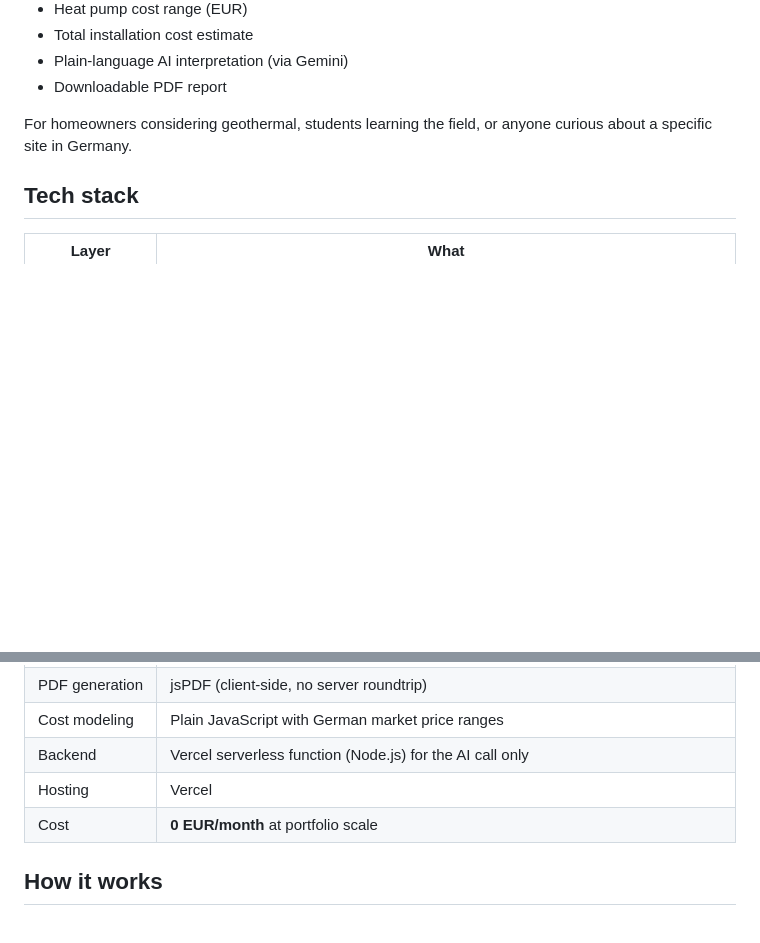
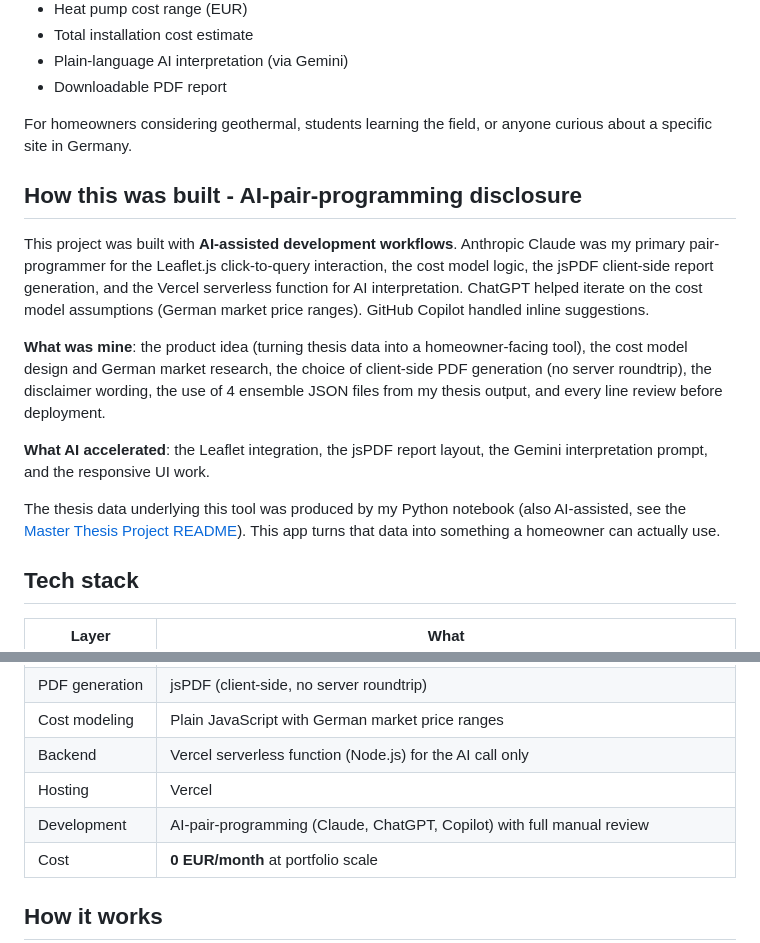
Before and after one commit to VaibhavJ97/bhe-recommender, a Markdown page: README.md, 2 parts joined by grey strips. GitHub-like rendering; blank space fills up the shorter version.

Commit message:
Document AI-assisted development in README
Added a section detailing the AI-assisted development process and contributions.

```diff
--- a/README.md
+++ b/README.md
@@ -19,6 +19,16 @@ A web app that turns my Master's thesis data into a practical decision tool. Cli
 
 For homeowners considering geothermal, students learning the field, or anyone curious about a specific site in Germany.
 
+## How this was built - AI-pair-programming disclosure
+
+This project was built with **AI-assisted development workflows**. Anthropic Claude was my primary pair-programmer for the Leaflet.js click-to-query interaction, the cost model logic, the jsPDF client-side report generation, and the Vercel serverless function for AI interpretation. ChatGPT helped iterate on the cost model assumptions (German market price ranges). GitHub Copilot handled inline suggestions.
+
+**What was mine**: the product idea (turning thesis data into a homeowner-facing tool), the cost model design and German market research, the choice of client-side PDF generation (no server roundtrip), the disclaimer wording, the use of 4 ensemble JSON files from my thesis output, and every line review before deployment.
+
+**What AI accelerated**: the Leaflet integration, the jsPDF report layout, the Gemini interpretation prompt, and the responsive UI work.
+
+The thesis data underlying this tool was produced by my Python notebook (also AI-assisted, see the [Master Thesis Project README](https://github.com/VaibhavJ97/kit-master-thesis-portfolio)). This app turns that data into something a homeowner can actually use.
+
 ## Tech stack
 
 | Layer | What |
@@ -30,6 +40,7 @@ For homeowners considering geothermal, students learning the field, or anyone cu
 | Cost modeling | Plain JavaScript with German market price ranges |
 | Backend | Vercel serverless function (Node.js) for the AI call only |
 | Hosting | Vercel |
+| Development | AI-pair-programming (Claude, ChatGPT, Copilot) with full manual review |
 | Cost | **0 EUR/month** at portfolio scale |
 
 ## How it works
```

|---|

→ WORK INSTRUCTIONS: Search the data above for the word "assisted", then gather each line in which it appears.

→ OUTPUT FOR THIS TASK:
Document AI-assisted development in README
Added a section detailing the AI-assisted development process and contributions.
+This project was built with **AI-assisted development workflows**. Anthropic Claude was my primary pair-programmer for the Leaflet.js click-to-query interaction, the cost model logic, the jsPDF client-side report generation, and the Vercel serverless function for AI interpretation. ChatGPT helped iterate on the cost model assumptions (German market price ranges). GitHub Copilot handled inline suggestions.
+The thesis data underlying this tool was produced by my Python notebook (also AI-assisted, see the [Master Thesis Project README](https://github.com/VaibhavJ97/kit-master-thesis-portfolio)). This app turns that data into something a homeowner can actually use.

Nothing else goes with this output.